About half an hour later Benon Sevan - who was still using his office - received a call from the Secretary General. Mr. Annan wanted to indicate that he was thinking of his long-time colleague. He repeatedly urged him to have "courage" and carry on in the face of upcoming challenges. When Sevan said he was "furious," Annan asked him about Micheline, his wife, and Yasmine (his brilliant and beautiful young daughter who was bearing up heroically under the circumstances). Sevan responded that they were also furious. The Secretary General concluded by, again, extolling the virtues of courage.

Clearly, no phone call was forthcoming this August when Mr. Volcker's third report came out pointing the main finger at the former head of Oil-for-Food. By then, Mr. Sevan was back home in Cyprus, having left New York well beyond reach three days before an expiration of his G-4 visa. And the beleaguered Secretary General had too much on his plate (plus a twisted shoulder), to place a call to Nicosia. Anyway, by then also the handling has moved to other hands, that is "Image" expert, new Chef de Cabinet Mark Malloch Brown. He was the one who presented the report and responded to questions. To predict the next steps, one will have to follow his thrust. It could come in considered statements or careful leakage particularly to two resident reporters -- an Englishman and an Anglophone American, both representing key newspapers. From now on, major moves will be stage-managed. Except for unexpected interventions or unintended exposures, the main themes had been agreed and the main deals understood among producers, directors and main actors. Upon his appointment, Mr. Malloch Brown told someone that he was moving from a suburban theatre (UNDP) to Broadway (the Secretary General's office). In a sense, that may strikingly apply here.

Mr. Volcker was appointed by Mr. Annan who provided him with over thirty million dollars, plus four more. He no doubt expects him "to leave no stone unturned" in order "to get to the bottom of all this." Maybe we're now approaching the bottom or the exit, but not quite yet. In the first scene, as the "investigation" starter, Mr. Volcker's briefing reflected a considered view that the U.N. Secretariat was not as influential (or as culpable?) as most people assumed, because it was the governments that actually decided. To what extent some Secretariat people influenced decisions by delegates was left open. The first report reflected that trend, giving some tantalizing details though "found no evidence" against the Secretary General, who must have misread the scene and rushed to exonerate himself.
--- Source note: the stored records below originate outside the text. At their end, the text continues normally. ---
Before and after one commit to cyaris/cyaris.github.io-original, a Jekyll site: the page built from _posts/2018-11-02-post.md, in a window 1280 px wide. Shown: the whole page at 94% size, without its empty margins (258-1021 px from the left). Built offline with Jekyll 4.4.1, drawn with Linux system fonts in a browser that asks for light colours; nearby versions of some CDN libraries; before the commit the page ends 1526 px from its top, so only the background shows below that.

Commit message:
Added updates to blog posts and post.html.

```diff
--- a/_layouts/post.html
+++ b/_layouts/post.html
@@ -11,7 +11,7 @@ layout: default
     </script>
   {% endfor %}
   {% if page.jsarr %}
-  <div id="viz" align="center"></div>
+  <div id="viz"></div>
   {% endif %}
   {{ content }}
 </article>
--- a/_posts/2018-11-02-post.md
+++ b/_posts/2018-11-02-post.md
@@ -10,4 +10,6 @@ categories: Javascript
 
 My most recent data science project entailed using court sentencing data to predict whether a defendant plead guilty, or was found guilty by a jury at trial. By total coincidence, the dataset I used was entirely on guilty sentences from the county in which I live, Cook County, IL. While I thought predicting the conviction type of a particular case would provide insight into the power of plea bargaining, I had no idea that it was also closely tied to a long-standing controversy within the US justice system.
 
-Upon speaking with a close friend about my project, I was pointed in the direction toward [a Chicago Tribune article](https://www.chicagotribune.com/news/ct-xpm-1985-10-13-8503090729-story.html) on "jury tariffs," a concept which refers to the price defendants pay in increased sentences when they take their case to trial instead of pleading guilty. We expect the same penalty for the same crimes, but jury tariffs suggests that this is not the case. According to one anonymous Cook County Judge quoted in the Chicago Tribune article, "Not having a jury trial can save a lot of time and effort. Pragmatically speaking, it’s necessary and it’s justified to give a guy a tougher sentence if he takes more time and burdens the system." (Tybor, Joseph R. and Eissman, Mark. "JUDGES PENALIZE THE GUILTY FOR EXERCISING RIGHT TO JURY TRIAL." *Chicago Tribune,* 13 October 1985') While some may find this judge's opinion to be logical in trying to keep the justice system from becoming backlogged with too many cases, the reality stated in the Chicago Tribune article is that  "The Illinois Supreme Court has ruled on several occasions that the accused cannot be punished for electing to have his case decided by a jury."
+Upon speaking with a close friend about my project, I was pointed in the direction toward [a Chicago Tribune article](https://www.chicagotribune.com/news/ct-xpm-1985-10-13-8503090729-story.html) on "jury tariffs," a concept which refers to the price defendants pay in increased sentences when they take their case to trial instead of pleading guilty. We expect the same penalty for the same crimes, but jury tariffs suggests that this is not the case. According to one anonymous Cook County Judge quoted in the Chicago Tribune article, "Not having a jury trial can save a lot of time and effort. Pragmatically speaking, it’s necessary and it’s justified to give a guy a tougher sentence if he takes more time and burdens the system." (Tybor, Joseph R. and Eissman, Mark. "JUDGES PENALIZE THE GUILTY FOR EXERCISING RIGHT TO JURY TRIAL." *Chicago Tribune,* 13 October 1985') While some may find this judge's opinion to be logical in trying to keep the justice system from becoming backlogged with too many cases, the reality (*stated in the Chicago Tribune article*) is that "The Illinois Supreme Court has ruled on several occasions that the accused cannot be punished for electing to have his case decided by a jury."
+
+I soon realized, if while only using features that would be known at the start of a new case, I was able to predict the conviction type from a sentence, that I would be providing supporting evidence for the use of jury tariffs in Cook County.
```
Not yet he must have been told; that's for later. Summertime, and the livin' is easy, is just for nailing down the obvious. An in-between scene exposing the fall guys would keep the show alive. Already, a key potential player has been crippled and placed himself out of reach. One day before the Volcker August report, Benon Sevan resigned and his lawyers circulated a set of documents. The experienced survivor had underestimated his former allies. While basking in the Mediterranean sun, he may now be wondering whether they had strung him along throughout the holding-hand period. He certainly knows enough about everyone -- he was a hands-on manager, not a parachuted diplomat. Did he really believe that they're all in it together, or are there facts which only he and they know? And who are "they"? Are they -- as Crosby, Stills and Nash used to sing -- "One person, two alone or three each other"!

The real curtain raiser came in September. A Volcker report was available about the same time as over 150 heads of states assemble for a special summit. It also happens to be the session before last for Annan who will be leaving end of next year. Could it be that all that tension was building for some form which could be interpreted as a personal "exoneration?" That, with the help of trained stagehands, could prompt those visiting heads of state to give Kofi Annan a standing ovation. Wouldn't that be worth those $34 million? Not when you know that the whole world's a stage, and men (like Volcker), and women are merely players. They have their exit and their entrances playing many parts -- sometimes in a Midsummer Night's Dream and other times as Hamlet!